Thanks to impending U.S. military budget cuts, tens of thousands of Army National Guard personnel will be moving into the civilian workforce beginning this fall.

Manufacturing execs are watching this development closely because many of those job hunters will have skills that could benefit their workforces.

One group uniquely poised to contribute as this wave of candidates starts looking for work is American Jobs for America's Heroes.

Since its founding two years ago, this campaign -- an alliance of the National Guard and three nonprofit groups -- has been matching civilian employers with guard members, veterans and their spouses.      

The arm of the AJAH campaign tasked with bringing employers into the fold is a nonprofit based in Roswell, Ga., called the Center for America. That group announced in mid-March that it had signed up its 1,000th employer.

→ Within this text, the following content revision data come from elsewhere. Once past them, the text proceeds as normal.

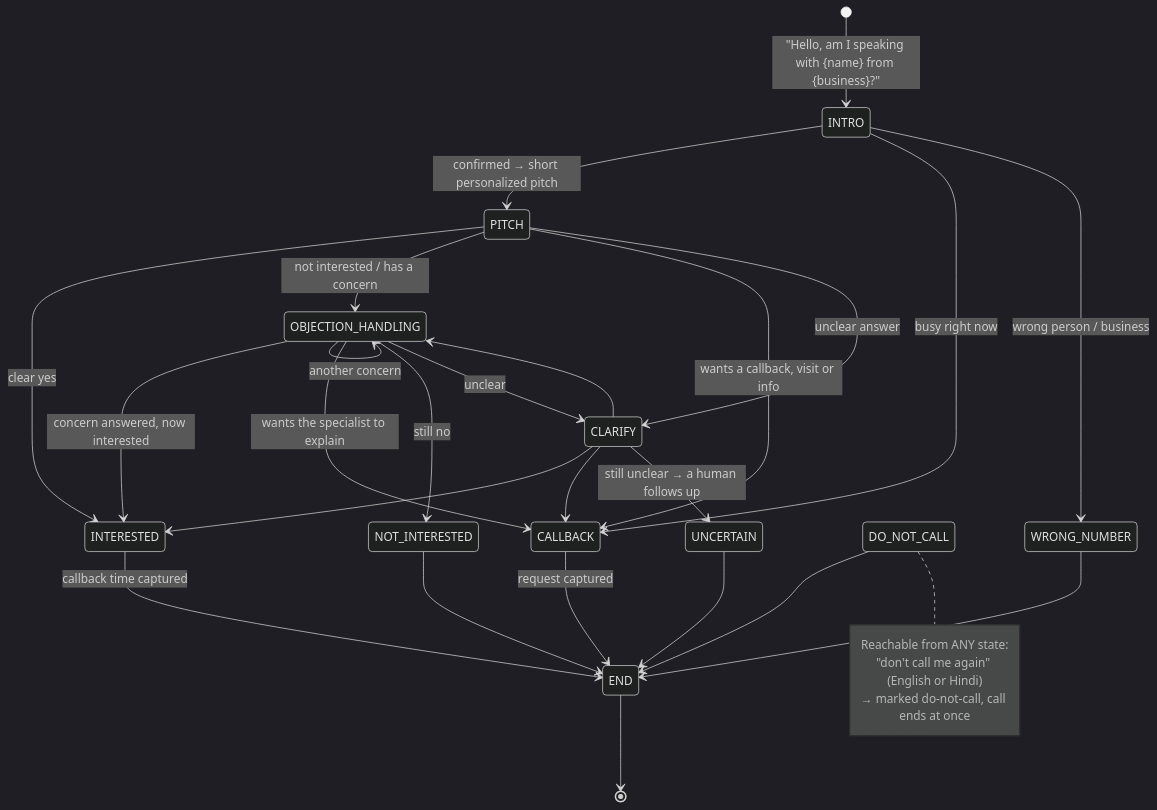
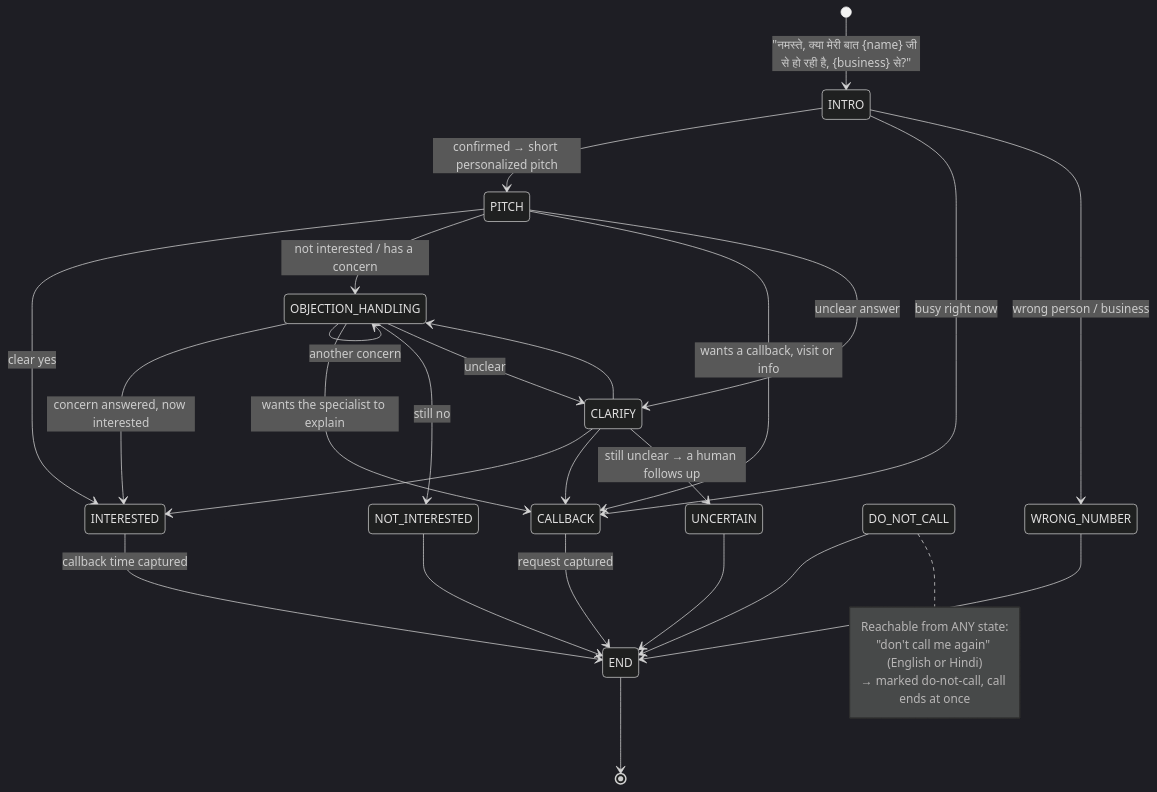
One commit to KNambiarDJsc/AI_sales_agent changed the third of 4 diagrams in FLOW.md. Above: the diagram before and after it, drawn with Mermaid (dark theme). The commit also changed other lines of this file and 21 other files, not shown here.

````diff
--- a/FLOW.md
+++ b/FLOW.md
@@ -87,37 +88,37 @@
 ```mermaid
 stateDiagram-v2
-    [*] --> INTRO: "Hello, am I speaking with {name} from {business}?"
+    [*] --> INTRO: "नमस्ते, क्या मेरी बात {name} जी से हो रही है, {business} से?"
     INTRO --> PITCH: confirmed → short personalized pitch
     INTRO --> CALLBACK: busy right now
     INTRO --> WRONG_NUMBER: wrong person / business
 
     PITCH --> INTERESTED: clear yes
     PITCH --> OBJECTION_HANDLING: not interested / has a concern
     PITCH --> CALLBACK: wants a callback, visit or info
     PITCH --> CLARIFY: unclear answer
 
     OBJECTION_HANDLING --> INTERESTED: concern answered, now interested
     OBJECTION_HANDLING --> OBJECTION_HANDLING: another concern
     OBJECTION_HANDLING --> CALLBACK: wants the specialist to explain
     OBJECTION_HANDLING --> NOT_INTERESTED: still no
     OBJECTION_HANDLING --> CLARIFY: unclear
 
     CLARIFY --> INTERESTED
     CLARIFY --> OBJECTION_HANDLING
     CLARIFY --> CALLBACK
     CLARIFY --> UNCERTAIN: still unclear → a human follows up
 
     INTERESTED --> END: callback time captured
     CALLBACK --> END: request captured
     UNCERTAIN --> END
     NOT_INTERESTED --> END
     WRONG_NUMBER --> END
     DO_NOT_CALL --> END
     END --> [*]
 
     note right of DO_NOT_CALL
         Reachable from ANY state:
         "don't call me again" (English or Hindi)
         → marked do-not-call, call ends at once
     end note
 ```
````
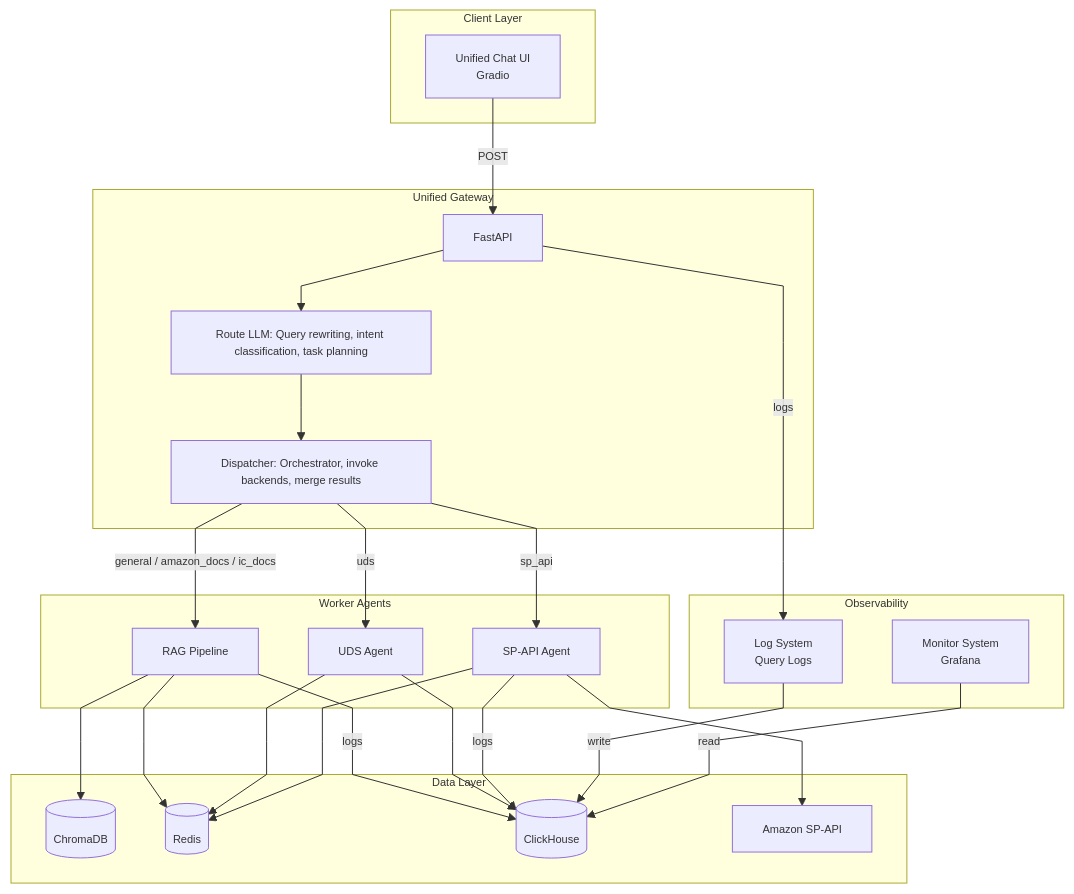
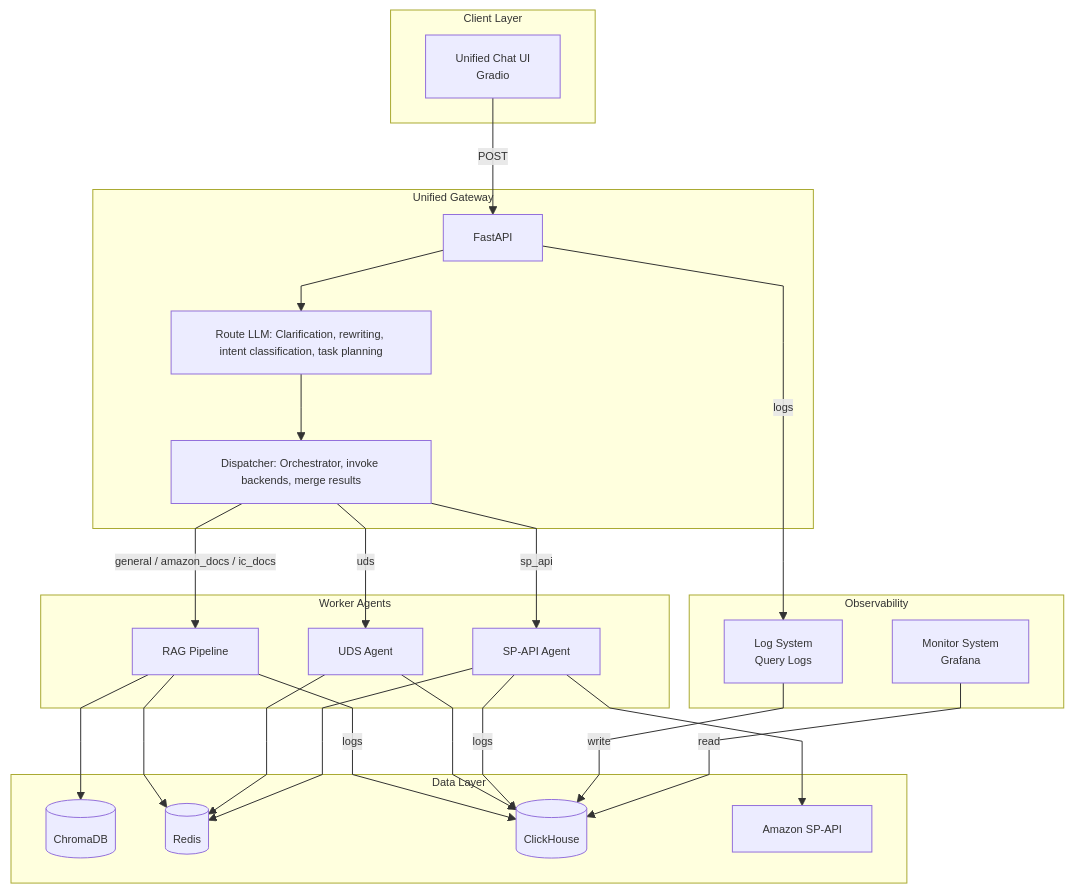
The first of 13 diagrams in docs/FRAMEWORK.md (lenhop/IC-RAG-Agent), drawn with Mermaid before and after one commit. The commit also changed other lines of this file and 14 other files, not shown here.

````diff
--- a/docs/FRAMEWORK.md
+++ b/docs/FRAMEWORK.md
@@ -22,51 +22,51 @@
 ```mermaid
 %%{init: {'themeVariables': {'fontSize': '11px'}, 'flowchart': {'curve': 'linear'}}}%%
 flowchart TB
     subgraph Client["Client Layer"]
         UI[Unified Chat UI<br/>Gradio]
     end
 
     subgraph Gateway["Unified Gateway"]
         API[FastAPI]
-        RouteLLM[Route LLM: Query rewriting, intent classification, task planning]
+        RouteLLM[Route LLM: Clarification, rewriting, intent classification, task planning]
         Dispatcher[Dispatcher: Orchestrator, invoke backends, merge results]
     end
 
     subgraph Backends["Worker Agents"]
         RAG[RAG Pipeline]
         UDS[UDS Agent]
         SP[SP-API Agent]
     end
 
     subgraph Data["Data Layer"]
         Chroma[(ChromaDB)]
         Redis[(Redis)]
         CH[(ClickHouse)]
         SPAPI_EXT[Amazon SP-API]
     end
 
     subgraph Observability["Observability"]
         Monitor[Monitor System<br/>Grafana]
         Log[Log System<br/>Query Logs]
     end
 
     UI -->|POST| API
     API --> RouteLLM
     RouteLLM --> Dispatcher
     Dispatcher -->|general / amazon_docs / ic_docs| RAG
     Dispatcher -->|uds| UDS
     Dispatcher -->|sp_api| SP
 
     RAG --> Chroma
     RAG --> Redis
     RAG -->|logs| CH
     UDS --> CH
     UDS --> Redis
     SP --> SPAPI_EXT
     SP --> Redis
     SP -->|logs| CH
 
     API -->|logs| Log
     Log -->|write| CH
     Monitor -->|read| CH
 ```
````
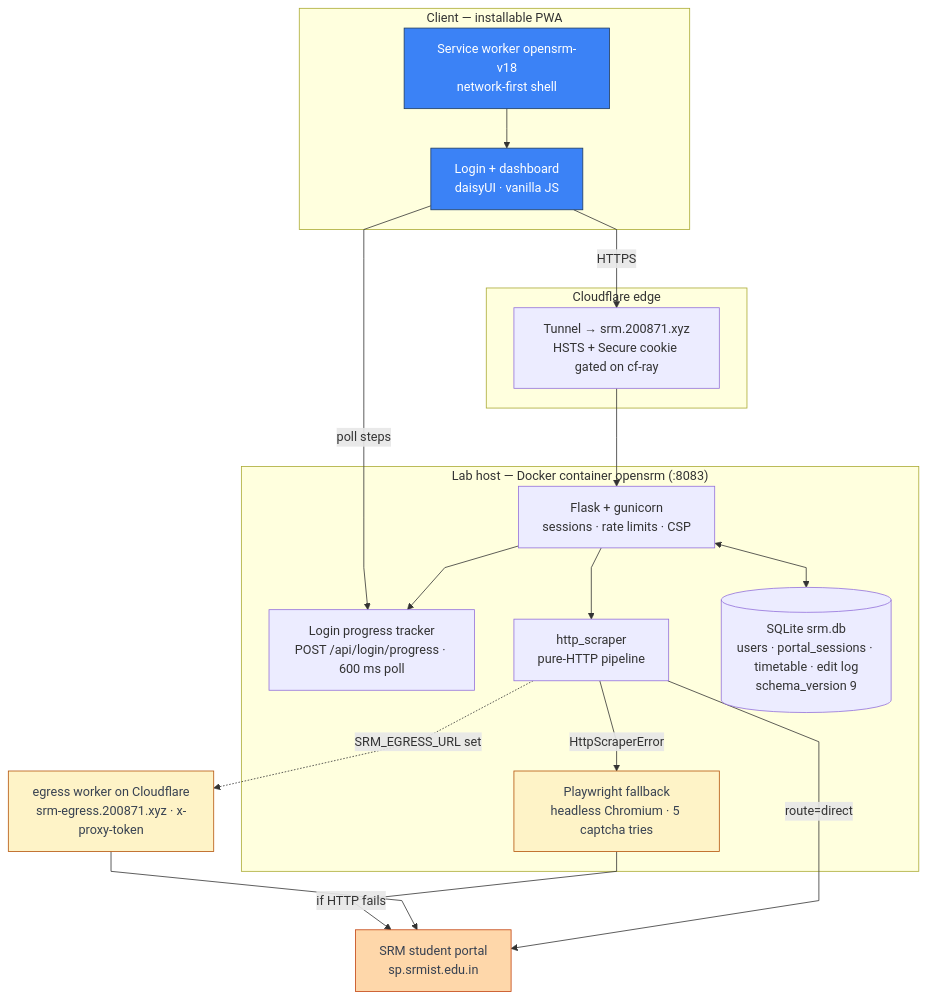
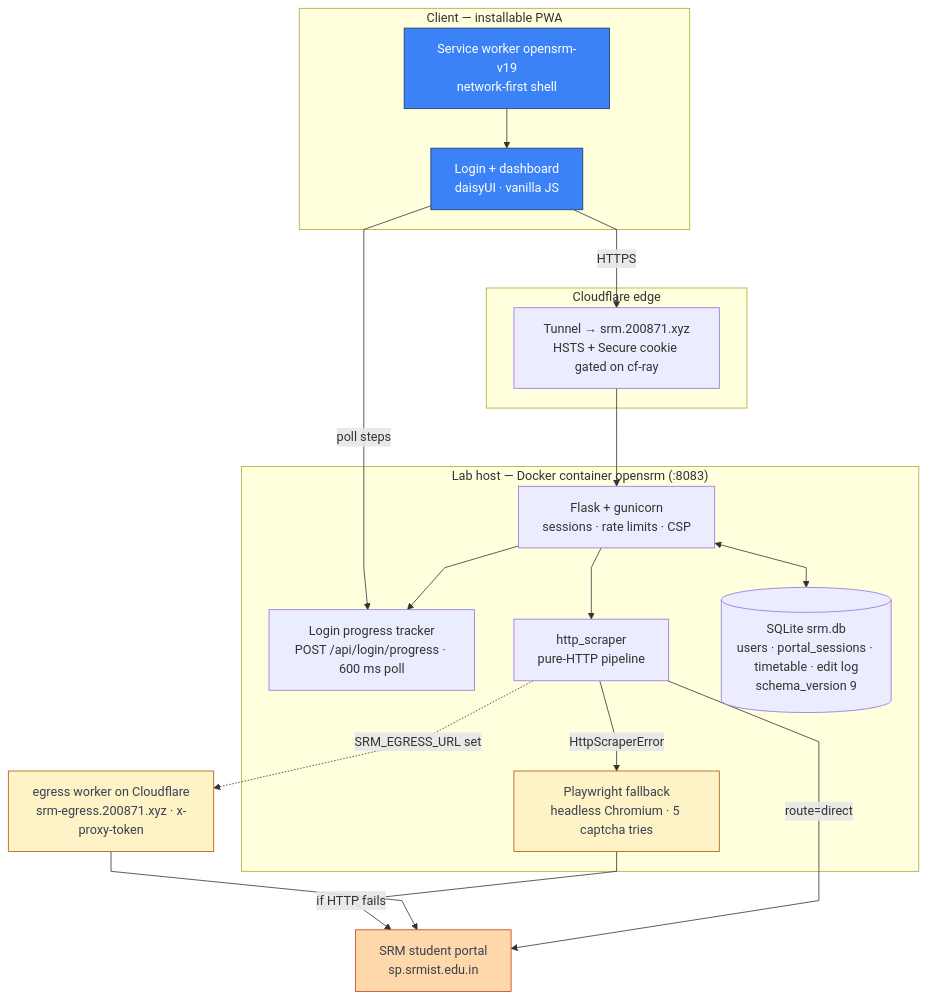
One commit to thenabbu/OpenSRM changed the first of 3 diagrams in README.md. Above: the diagram before and after it, drawn with Mermaid. The commit also changed 6 other files, not shown here.

````diff
--- a/README.md
+++ b/README.md
@@ -65,43 +65,43 @@
 ```mermaid
 %%{init: {"flowchart": {"curve": "linear"}}}%%
 flowchart TD
     subgraph client["Client — installable PWA"]
         UI["Login + dashboard<br/>daisyUI · vanilla JS"]
-        SW["Service worker opensrm-v18<br/>network-first shell"]
+        SW["Service worker opensrm-v19<br/>network-first shell"]
     end
 
     subgraph edge["Cloudflare edge"]
         TUN["Tunnel → srm.200871.xyz<br/>HSTS + Secure cookie gated on cf-ray"]
     end
 
     subgraph lab["Lab host — Docker container opensrm (:8083)"]
         FL["Flask + gunicorn<br/>sessions · rate limits · CSP"]
         PROG["Login progress tracker<br/>POST /api/login/progress · 600 ms poll"]
         HS["http_scraper<br/>pure-HTTP pipeline"]
         PW["Playwright fallback<br/>headless Chromium · 5 captcha tries"]
         DB[("SQLite srm.db<br/>users · portal_sessions · timetable · edit log<br/>schema_version 9")]
         FL --> PROG
         FL <--> DB
         FL --> HS
         HS -->|"HttpScraperError"| PW
     end
 
     EG["egress worker on Cloudflare<br/>srm-egress.200871.xyz · x-proxy-token"]
     P["SRM student portal<br/>sp.srmist.edu.in"]
 
     UI -->|"HTTPS"| TUN
     TUN --> FL
     SW --> UI
     UI -->|"poll steps"| PROG
     HS -->|"route=direct"| P
     HS -.->|"SRM_EGRESS_URL set"| EG
     EG --> P
     PW -->|"if HTTP fails"| P
 
     classDef client fill:#3b82f6,stroke:#1e3a5f,color:#ffffff
     classDef conditional fill:#fef3c7,stroke:#b45309,color:#374151
     classDef external fill:#fed7aa,stroke:#c2410c,color:#374151
     class UI,SW client
     class PW,EG conditional
     class P external
 ```
````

And the number keeps growing: At press time it stood at 1,100.

The lead corporate sponsor for the American Jobs for America's Heroes campaign is Phillips 66 (IW 500/3), and two-thirds of the companies that have signed on are manufacturing businesses, says Steve Nowlan, director of AJAH and president of the Center for America.

"We started this campaign at the request of the Army National Guard two years ago because they recognized that 30% to 50% of the troops returning from Iraq and Afghanistan had no jobs," Nowlan says. "Many of these were young men and women who had been deployed two or three times and had never worked in the private sector."